The Department of Corrections certainly have their own issues but when you ask hard-working, law abiding citizens if they are comfortable with inmates spending their days eating gourmet pizzas delivered directly to their cells or composing their latest rap music in the new recording studio, I think most people take real issue to that. Prison should not be comfortable. That is how you reduce recidivism. I have personally spoken to offenders who have stated that they want to go back to prison because life is easier there. That is wrong on so many levels. We need to do more to help those who are most at risk before it gets to the point of incarceration. Start young to get them on a path to success. That is my model!
Should the state restore the practice of parole for people sentenced to long terms? Why or why not?
Kessem: I believe the best way to solving issues of violence and crime is by adhering to sentencing guidelines and enforcing stiff sentences for these crimes. This would send a clear message to those who wish to do harm to others within our community that we will hold them accountable for their misdeeds.

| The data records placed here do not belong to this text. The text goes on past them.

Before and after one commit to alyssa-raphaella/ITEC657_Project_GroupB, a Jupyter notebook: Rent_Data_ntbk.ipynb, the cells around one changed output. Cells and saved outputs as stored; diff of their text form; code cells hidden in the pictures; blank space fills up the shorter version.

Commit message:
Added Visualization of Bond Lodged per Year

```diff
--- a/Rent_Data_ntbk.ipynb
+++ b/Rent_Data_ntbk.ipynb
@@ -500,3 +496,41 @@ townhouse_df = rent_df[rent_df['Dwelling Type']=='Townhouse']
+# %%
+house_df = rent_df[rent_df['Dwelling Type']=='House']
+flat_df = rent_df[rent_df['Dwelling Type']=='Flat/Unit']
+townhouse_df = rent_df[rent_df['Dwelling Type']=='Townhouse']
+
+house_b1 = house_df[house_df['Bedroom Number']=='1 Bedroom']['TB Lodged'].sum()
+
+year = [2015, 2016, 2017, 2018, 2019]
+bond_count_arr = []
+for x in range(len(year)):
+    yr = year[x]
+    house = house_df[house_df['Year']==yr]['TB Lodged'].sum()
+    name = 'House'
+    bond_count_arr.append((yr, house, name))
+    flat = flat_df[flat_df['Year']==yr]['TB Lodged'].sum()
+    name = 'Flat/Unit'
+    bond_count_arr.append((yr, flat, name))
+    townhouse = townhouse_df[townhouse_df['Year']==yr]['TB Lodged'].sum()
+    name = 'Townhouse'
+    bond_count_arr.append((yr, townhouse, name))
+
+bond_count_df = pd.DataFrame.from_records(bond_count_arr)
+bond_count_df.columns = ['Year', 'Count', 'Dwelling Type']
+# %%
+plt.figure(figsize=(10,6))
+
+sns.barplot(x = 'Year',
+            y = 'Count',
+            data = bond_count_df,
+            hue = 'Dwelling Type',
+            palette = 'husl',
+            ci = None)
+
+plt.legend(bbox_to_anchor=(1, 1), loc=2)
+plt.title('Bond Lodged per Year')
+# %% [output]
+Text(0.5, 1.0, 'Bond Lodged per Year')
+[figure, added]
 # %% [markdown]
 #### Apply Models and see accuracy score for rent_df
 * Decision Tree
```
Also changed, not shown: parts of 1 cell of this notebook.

We currently have a State’s attorney in Cook County that has worked to give the criminals more rights than law abiding citizens and we have thus seen a steady growth in violence because of this. The idea that we should completely eradicate a person’s criminal history is also of grave concern to me. As a law enforcement official, it is imperative that we know who these individuals are, what their criminal background is and where we can locate them so that we can keep our communities safer.
Ahead of the historic 2018 elections, the Sun-Times is teaming up weekly with the Better Government Association, in print and online, to fact-check the truthfulness of the candidates. You can find all of the PolitiFact Illinois stories we’ve reported together here.